• TASK MATERIAL:
-----

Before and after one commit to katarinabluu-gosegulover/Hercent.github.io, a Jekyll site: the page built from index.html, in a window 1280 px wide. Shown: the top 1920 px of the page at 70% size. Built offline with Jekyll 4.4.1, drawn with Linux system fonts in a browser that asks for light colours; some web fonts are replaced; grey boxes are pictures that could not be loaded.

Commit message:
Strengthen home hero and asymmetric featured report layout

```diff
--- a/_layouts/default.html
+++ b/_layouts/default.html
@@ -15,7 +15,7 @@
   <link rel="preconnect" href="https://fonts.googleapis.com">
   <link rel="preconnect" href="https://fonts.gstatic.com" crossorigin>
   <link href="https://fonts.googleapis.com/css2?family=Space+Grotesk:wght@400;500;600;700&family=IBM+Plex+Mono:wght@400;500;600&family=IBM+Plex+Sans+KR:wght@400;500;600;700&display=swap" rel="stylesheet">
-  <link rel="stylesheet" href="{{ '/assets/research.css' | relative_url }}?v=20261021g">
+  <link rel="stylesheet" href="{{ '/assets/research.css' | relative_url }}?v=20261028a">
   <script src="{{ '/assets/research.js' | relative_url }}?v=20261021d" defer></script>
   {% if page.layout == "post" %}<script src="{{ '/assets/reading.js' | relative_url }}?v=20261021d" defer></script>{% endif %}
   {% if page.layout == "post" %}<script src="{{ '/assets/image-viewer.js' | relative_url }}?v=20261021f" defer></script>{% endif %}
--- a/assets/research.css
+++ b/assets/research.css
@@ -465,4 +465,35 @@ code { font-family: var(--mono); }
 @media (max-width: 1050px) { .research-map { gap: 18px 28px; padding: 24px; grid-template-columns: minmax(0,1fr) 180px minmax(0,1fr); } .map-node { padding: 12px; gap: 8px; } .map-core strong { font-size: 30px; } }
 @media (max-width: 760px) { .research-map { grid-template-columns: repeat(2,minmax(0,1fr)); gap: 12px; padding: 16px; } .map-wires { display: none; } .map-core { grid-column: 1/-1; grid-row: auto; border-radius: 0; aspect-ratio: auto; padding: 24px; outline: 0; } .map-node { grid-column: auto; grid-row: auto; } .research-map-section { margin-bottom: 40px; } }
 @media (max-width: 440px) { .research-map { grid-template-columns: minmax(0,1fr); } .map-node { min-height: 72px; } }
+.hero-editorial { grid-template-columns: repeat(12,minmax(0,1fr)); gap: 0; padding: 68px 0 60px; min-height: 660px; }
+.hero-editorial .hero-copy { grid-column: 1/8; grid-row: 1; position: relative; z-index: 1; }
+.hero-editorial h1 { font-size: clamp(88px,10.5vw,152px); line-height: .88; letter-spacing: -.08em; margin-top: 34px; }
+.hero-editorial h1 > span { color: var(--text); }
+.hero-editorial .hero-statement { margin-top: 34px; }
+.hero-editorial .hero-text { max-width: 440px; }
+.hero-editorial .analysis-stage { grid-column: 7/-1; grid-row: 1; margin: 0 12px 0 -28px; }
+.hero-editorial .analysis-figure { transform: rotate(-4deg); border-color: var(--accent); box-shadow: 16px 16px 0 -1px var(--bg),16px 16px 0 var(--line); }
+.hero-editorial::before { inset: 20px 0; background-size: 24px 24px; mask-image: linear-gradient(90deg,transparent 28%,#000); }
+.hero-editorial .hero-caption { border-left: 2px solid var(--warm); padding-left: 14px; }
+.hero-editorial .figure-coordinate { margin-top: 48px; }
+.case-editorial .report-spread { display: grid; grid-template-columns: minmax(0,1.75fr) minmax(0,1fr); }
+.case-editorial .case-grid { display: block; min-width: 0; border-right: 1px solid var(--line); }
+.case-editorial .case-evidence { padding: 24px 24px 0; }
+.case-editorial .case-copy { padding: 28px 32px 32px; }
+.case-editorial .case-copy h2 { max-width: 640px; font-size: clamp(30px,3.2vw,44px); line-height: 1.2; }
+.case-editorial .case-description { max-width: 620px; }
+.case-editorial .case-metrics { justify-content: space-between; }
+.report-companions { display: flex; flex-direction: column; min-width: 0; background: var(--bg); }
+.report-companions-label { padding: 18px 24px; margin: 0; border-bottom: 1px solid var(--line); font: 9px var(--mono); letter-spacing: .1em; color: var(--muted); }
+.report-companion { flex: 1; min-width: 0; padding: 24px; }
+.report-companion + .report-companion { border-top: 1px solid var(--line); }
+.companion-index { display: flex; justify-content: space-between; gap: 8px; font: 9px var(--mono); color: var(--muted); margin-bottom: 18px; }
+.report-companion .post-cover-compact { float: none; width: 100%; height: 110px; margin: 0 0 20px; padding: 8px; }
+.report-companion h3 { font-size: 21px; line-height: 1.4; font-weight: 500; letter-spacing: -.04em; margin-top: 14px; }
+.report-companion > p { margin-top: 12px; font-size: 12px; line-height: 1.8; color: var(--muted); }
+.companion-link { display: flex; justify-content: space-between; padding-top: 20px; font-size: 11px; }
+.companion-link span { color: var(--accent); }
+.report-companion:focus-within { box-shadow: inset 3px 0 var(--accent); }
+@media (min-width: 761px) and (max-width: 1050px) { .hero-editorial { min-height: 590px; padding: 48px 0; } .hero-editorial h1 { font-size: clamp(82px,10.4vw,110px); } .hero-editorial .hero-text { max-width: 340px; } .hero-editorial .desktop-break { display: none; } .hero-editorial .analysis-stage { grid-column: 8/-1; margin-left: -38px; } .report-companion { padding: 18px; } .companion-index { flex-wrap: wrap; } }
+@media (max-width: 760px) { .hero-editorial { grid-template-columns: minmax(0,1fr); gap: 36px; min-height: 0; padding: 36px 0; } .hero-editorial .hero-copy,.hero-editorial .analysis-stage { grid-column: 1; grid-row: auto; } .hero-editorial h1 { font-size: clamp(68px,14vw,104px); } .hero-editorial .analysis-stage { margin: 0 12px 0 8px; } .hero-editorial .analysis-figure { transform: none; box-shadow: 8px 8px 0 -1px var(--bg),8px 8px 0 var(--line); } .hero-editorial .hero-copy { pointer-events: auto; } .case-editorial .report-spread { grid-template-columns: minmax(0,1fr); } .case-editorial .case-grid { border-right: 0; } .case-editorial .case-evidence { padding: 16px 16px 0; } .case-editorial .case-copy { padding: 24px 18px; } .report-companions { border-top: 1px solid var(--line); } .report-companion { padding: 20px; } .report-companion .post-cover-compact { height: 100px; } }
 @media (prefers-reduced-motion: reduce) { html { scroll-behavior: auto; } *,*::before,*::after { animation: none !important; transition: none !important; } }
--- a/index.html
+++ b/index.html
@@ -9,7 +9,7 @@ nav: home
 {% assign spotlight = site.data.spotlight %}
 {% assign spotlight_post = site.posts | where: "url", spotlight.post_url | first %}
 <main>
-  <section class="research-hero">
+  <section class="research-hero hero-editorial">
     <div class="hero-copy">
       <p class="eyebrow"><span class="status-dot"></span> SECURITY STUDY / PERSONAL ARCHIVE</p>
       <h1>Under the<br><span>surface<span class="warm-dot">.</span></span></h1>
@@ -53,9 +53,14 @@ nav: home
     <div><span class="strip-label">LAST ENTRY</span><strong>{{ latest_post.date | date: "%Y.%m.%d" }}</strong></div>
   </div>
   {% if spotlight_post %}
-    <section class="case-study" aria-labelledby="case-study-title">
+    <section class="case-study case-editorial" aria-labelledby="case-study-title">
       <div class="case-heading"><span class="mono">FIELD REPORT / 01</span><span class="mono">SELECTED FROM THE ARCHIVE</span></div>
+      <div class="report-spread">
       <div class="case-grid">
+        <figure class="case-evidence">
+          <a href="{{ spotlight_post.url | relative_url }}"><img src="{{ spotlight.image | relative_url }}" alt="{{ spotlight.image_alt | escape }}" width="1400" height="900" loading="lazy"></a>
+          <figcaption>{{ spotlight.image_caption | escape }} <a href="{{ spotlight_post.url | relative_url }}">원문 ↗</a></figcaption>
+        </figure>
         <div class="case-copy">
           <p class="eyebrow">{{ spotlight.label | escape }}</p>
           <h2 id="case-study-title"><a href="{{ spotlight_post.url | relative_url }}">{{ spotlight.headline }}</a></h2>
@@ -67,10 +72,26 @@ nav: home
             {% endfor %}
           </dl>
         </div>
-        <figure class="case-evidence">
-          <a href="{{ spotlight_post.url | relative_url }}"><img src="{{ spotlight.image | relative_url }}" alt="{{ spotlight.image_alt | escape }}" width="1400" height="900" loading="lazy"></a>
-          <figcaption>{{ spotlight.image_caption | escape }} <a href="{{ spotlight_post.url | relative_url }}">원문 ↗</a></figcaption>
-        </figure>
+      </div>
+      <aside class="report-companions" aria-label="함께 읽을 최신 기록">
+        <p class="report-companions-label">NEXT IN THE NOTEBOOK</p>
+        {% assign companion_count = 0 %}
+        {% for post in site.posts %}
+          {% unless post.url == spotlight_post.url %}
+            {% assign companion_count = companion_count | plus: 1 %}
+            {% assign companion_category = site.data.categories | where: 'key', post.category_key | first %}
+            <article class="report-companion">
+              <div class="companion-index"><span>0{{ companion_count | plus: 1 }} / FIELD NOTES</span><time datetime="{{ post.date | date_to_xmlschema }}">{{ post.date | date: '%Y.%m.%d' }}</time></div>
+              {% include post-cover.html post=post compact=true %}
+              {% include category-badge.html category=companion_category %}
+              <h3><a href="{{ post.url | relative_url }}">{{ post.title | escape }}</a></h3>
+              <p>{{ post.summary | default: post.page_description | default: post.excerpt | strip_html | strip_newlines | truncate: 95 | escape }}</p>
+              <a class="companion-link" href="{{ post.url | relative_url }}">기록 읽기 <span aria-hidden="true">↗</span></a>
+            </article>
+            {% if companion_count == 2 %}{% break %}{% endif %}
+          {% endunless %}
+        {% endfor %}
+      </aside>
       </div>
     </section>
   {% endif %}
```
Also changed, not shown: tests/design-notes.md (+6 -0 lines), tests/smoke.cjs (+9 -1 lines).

-----

Return a copy of each line in the entries that carries the string "site".

Before and after one commit to katarinabluu-gosegulover/Hercent.github.io, a Jekyll site: the page built from index.html, in a window 1280 px wide. Shown: the top 1920 px of the page at 70% size. Built offline with Jekyll 4.4.1, drawn with Linux system fonts in a browser that asks for light colours; some web fonts are replaced; grey boxes are pictures that could not be loaded.
 {% assign spotlight = site.data.spotlight %}
 {% assign spotlight_post = site.posts | where: "url", spotlight.post_url | first %}
+        {% for post in site.posts %}
+            {% assign companion_category = site.data.categories | where: 'key', post.category_key | first %}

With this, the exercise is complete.